DATASET EXCERPTS ▸
● ● ● ● ● ● ●

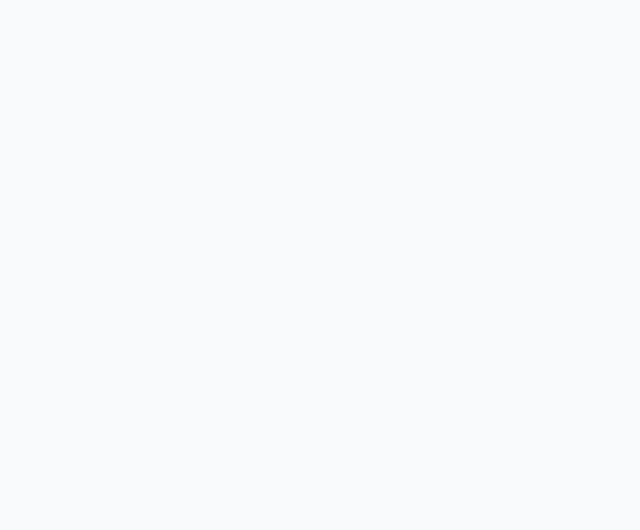
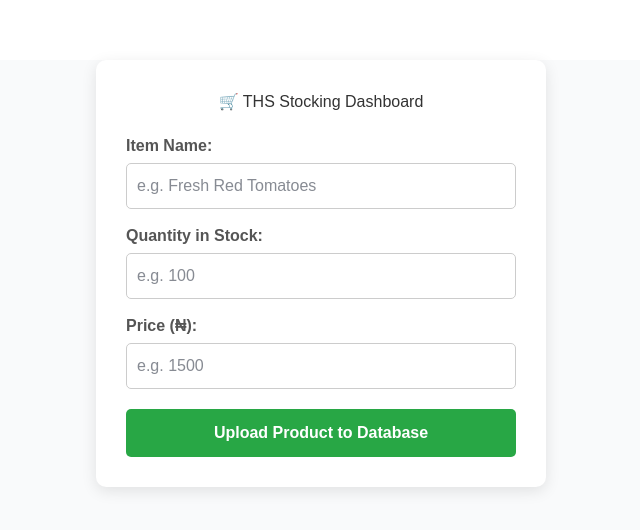
Before and after one commit to TeeKay999x/THS-FRONTEND, a React app: page /secret-manager-ths-99 in a window 1280 px wide. Before the commit this address had no page. Shown: the top 530 px of the page, without its empty margins (319-959 px from the left). Built offline with nearby package versions, Linux system fonts and the light colour scheme; the HTML template or start-up script is replaced by a standard one.

Commit message:
Added admin panel

```diff
--- a/src/App.jsx
+++ b/src/App.jsx
@@ -2,6 +2,7 @@ import React from 'react';
 import { BrowserRouter as Router, Routes, Route } from 'react-router-dom';
 import Storefront from './components/StoreFront';
 import Checkout from './components/Checkout';
+import AdminStocker from './components/AdminStocker';
 
 function App() {
   return (
@@ -10,6 +11,7 @@ function App() {
         <Routes>
           <Route path="/" element={<Storefront />} />
           <Route path="/checkout" element={<Checkout />} />
+          <Route path="/secret-manager-ths-99" element={<AdminStocker />} />
         </Routes>
       </div>
     </Router>
--- /dev/null
+++ b/src/components/AdminStocker.jsx
@@ -0,0 +1,143 @@
+import React, { useState } from 'react';
+import axios from 'axios';
+
+const AdminStocker = () => {
+  const [formData, setFormData] = useState({
+    itemName: '',
+    quantity: '',
+    totalPrice: '',
+  });
+  const [loading, setLoading] = useState(false);
+  const [message, setMessage] = useState('');
+
+  // Track field inputs dynamically
+  const handleChange = (e) => {
+    setFormData({ ...formData, [e.target.name]: e.target.value });
+  };
+
+  const handleSubmit = async (e) => {
+    e.preventDefault();
+    setLoading(true);
+    setMessage('');
+
+    try {
+      // 🌐 Points straight to your live production Render API backend URL
+      const API_URL = "https://ths-egaz.onrender.com/api/products";
+
+      // 🔑 MUST exactly match the value of ADMIN_SECRET_KEY inside your Render dashboard settings
+      const secretProductionKey = "ths_secret_2026";
+
+      const response = await axios.post(API_URL,
+        {
+          itemName: formData.itemName,
+          quantity: Number(formData.quantity),
+          totalPrice: Number(formData.totalPrice)
+        },
+        {
+          headers: {
+            'Content-Type': 'application/json',
+            'x-admin-key': secretProductionKey // Hands verification cleanly to the server
+          }
+        }
+      );
+
+      if (response.data.success) {
+        setMessage(`✅ Successfully uploaded: ${formData.itemName}`);
+        setFormData({ itemName: '', quantity: '', totalPrice: '' }); // Clear input values
+      }
+    } catch (error) {
+      setMessage(`❌ Access Blocked: ${error.response?.data?.message || error.message}`);
+    } finally {
+      setLoading(false);
+    }
+  };
+
+  return (
+    <div style={{
+      maxWidth: '450px',
+      margin: '60px auto',
+      padding: '30px',
+      background: '#fff',
+      borderRadius: '10px',
+      boxShadow: '0 4px 15px rgba(0,0,0,0.1)',
+      fontFamily: 'Arial, sans-serif'
+    }}>
+      <h2 style={{ textAlign: 'center', color: '#333', marginBottom: '20px' }}>🛒 THS Stocking Dashboard</h2>
+
+      {message && (
+        <p style={{
+          padding: '12px',
+          borderRadius: '5px',
+          textAlign: 'center',
+          fontWeight: 'bold',
+          background: message.includes('✅') ? '#d4edda' : '#f8d7da',
+          color: message.includes('✅') ? '#155724' : '#721c24'
+        }}>
+          {message}
+        </p>
+      )}
+
+      <form onSubmit={handleSubmit}>
+        <div style={{ marginBottom: '15px' }}>
+          <label style={{ display: 'block', fontWeight: 'bold', marginBottom: '5px', color: '#555' }}>Item Name:</label>
+          <input
+            type="text"
+            name="itemName"
+            value={formData.itemName}
+            onChange={handleChange}
+            required
+            placeholder="e.g. Fresh Red Tomatoes"
+            style={{ width: '100%', padding: '10px', borderRadius: '5px', border: '1px solid #ccc', boxSizing: 'border-box' }}
+          />
+        </div>
+
+        <div style={{ marginBottom: '15px' }}>
+          <label style={{ display: 'block', fontWeight: 'bold', marginBottom: '5px', color: '#555' }}>Quantity in Stock:</label>
+          <input
+            type="number"
+            name="quantity"
+            value={formData.quantity}
+            onChange={handleChange}
+            required
+            placeholder="e.g. 100"
+            style={{ width: '100%', padding: '10px', borderRadius: '5px', border: '1px solid #ccc', boxSizing: 'border-box' }}
+          />
+        </div>
+
+        <div style={{ marginBottom: '20px' }}>
+          <label style={{ display: 'block', fontWeight: 'bold', marginBottom: '5px', color: '#555' }}>Price (₦):</label>
+          <input
+            type="number"
+            name="totalPrice"
+            value={formData.totalPrice}
+            onChange={handleChange}
+            required
+            placeholder="e.g. 1500"
+            style={{ width: '100%', padding: '10px', borderRadius: '5px', border: '1px solid #ccc', boxSizing: 'border-box' }}
+          />
+        </div>
+
+        <button
+          type="submit"
+          disabled={loading}
+          style={{
+            width: '100%',
+            padding: '12px',
+            background: '#28a745',
+            color: '#fff',
+            border: 'none',
+            borderRadius: '5px',
+            fontSize: '16px',
+            fontWeight: 'bold',
+            cursor: loading ? 'not-allowed' : 'pointer',
+            opacity: loading ? 0.7 : 1
+          }}
+        >
+          {loading ? 'Uploading Stock...' : 'Upload Product to Database'}
+        </button>
+      </form>
+    </div>
+  );
+};
+
+export default AdminStocker;
```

● ● ● ● ● ● ●

WHAT THIS TASK INVOLVES ▸ Copy out all the data above exactly as written. Skip the pictures.

TASK RESPONSE ▸
Before and after one commit to TeeKay999x/THS-FRONTEND, a React app: page /secret-manager-ths-99 in a window 1280 px wide. Before the commit this address had no page. Shown: the top 530 px of the page, without its empty margins (319-959 px from the left). Built offline with nearby package versions, Linux system fonts and the light colour scheme; the HTML template or start-up script is replaced by a standard one.

Commit message:
Added admin panel

```diff
--- a/src/App.jsx
+++ b/src/App.jsx
@@ -2,6 +2,7 @@ import React from 'react';
 import { BrowserRouter as Router, Routes, Route } from 'react-router-dom';
 import Storefront from './components/StoreFront';
 import Checkout from './components/Checkout';
+import AdminStocker from './components/AdminStocker';
 
 function App() {
   return (
@@ -10,6 +11,7 @@ function App() {
         <Routes>
           <Route path="/" element={<Storefront />} />
           <Route path="/checkout" element={<Checkout />} />
+          <Route path="/secret-manager-ths-99" element={<AdminStocker />} />
         </Routes>
       </div>
     </Router>
--- /dev/null
+++ b/src/components/AdminStocker.jsx
@@ -0,0 +1,143 @@
+import React, { useState } from 'react';
+import axios from 'axios';
+
+const AdminStocker = () => {
+  const [formData, setFormData] = useState({
+    itemName: '',
+    quantity: '',
+    totalPrice: '',
+  });
+  const [loading, setLoading] = useState(false);
+  const [message, setMessage] = useState('');
+
+  // Track field inputs dynamically
+  const handleChange = (e) => {
+    setFormData({ ...formData, [e.target.name]: e.target.value });
+  };
+
+  const handleSubmit = async (e) => {
+    e.preventDefault();
+    setLoading(true);
+    setMessage('');
+
+    try {
+      // 🌐 Points straight to your live production Render API backend URL
+      const API_URL = "https://ths-egaz.onrender.com/api/products";
+
+      // 🔑 MUST exactly match the value of ADMIN_SECRET_KEY inside your Render dashboard settings
+      const secretProductionKey = "ths_secret_2026";
+
+      const response = await axios.post(API_URL,
+        {
+          itemName: formData.itemName,
+          quantity: Number(formData.quantity),
+          totalPrice: Number(formData.totalPrice)
+        },
+        {
+          headers: {
+            'Content-Type': 'application/json',
+            'x-admin-key': secretProductionKey // Hands verification cleanly to the server
+          }
+        }
+      );
+
+      if (response.data.success) {
+        setMessage(`✅ Successfully uploaded: ${formData.itemName}`);
+        setFormData({ itemName: '', quantity: '', totalPrice: '' }); // Clear input values
+      }
+    } catch (error) {
+      setMessage(`❌ Access Blocked: ${error.response?.data?.message || error.message}`);
+    } finally {
+      setLoading(false);
+    }
+  };
+
+  return (
+    <div style={{
+      maxWidth: '450px',
+      margin: '60px auto',
+      padding: '30px',
+      background: '#fff',
+      borderRadius: '10px',
+      boxShadow: '0 4px 15px rgba(0,0,0,0.1)',
+      fontFamily: 'Arial, sans-serif'
+    }}>
+      <h2 style={{ textAlign: 'center', color: '#333', marginBottom: '20px' }}>🛒 THS Stocking Dashboard</h2>
+
+      {message && (
+        <p style={{
+          padding: '12px',
+          borderRadius: '5px',
+          textAlign: 'center',
+          fontWeight: 'bold',
+          background: message.includes('✅') ? '#d4edda' : '#f8d7da',
+          color: message.includes('✅') ? '#155724' : '#721c24'
+        }}>
+          {message}
+        </p>
+      )}
+
+      <form onSubmit={handleSubmit}>
+        <div style={{ marginBottom: '15px' }}>
+          <label style={{ display: 'block', fontWeight: 'bold', marginBottom: '5px', color: '#555' }}>Item Name:</label>
+          <input
+            type="text"
+            name="itemName"
+            value={formData.itemName}
+            onChange={handleChange}
+            required
+            placeholder="e.g. Fresh Red Tomatoes"
+            style={{ width: '100%', padding: '10px', borderRadius: '5px', border: '1px solid #ccc', boxSizing: 'border-box' }}
+          />
+        </div>
+
+        <div style={{ marginBottom: '15px' }}>
+          <label style={{ display: 'block', fontWeight: 'bold', marginBottom: '5px', color: '#555' }}>Quantity in Stock:</label>
+          <input
+            type="number"
+            name="quantity"
+            value={formData.quantity}
+            onChange={handleChange}
+            required
+            placeholder="e.g. 100"
+            style={{ width: '100%', padding: '10px', borderRadius: '5px', border: '1px solid #ccc', boxSizing: 'border-box' }}
+          />
+        </div>
+
+        <div style={{ marginBottom: '20px' }}>
+          <label style={{ display: 'block', fontWeight: 'bold', marginBottom: '5px', color: '#555' }}>Price (₦):</label>
+          <input
+            type="number"
+            name="totalPrice"
+            value={formData.totalPrice}
+            onChange={handleChange}
+            required
+            placeholder="e.g. 1500"
+            style={{ width: '100%', padding: '10px', borderRadius: '5px', border: '1px solid #ccc', boxSizing: 'border-box' }}
+          />
+        </div>
+
+        <button
+          type="submit"
+          disabled={loading}
+          style={{
+            width: '100%',
+            padding: '12px',
+            background: '#28a745',
+            color: '#fff',
+            border: 'none',
+            borderRadius: '5px',
+            fontSize: '16px',
+            fontWeight: 'bold',
+            cursor: loading ? 'not-allowed' : 'pointer',
+            opacity: loading ? 0.7 : 1
+          }}
+        >
+          {loading ? 'Uploading Stock...' : 'Upload Product to Database'}
+        </button>
+      </form>
+    </div>
+  );
+};
+
+export default AdminStocker;
```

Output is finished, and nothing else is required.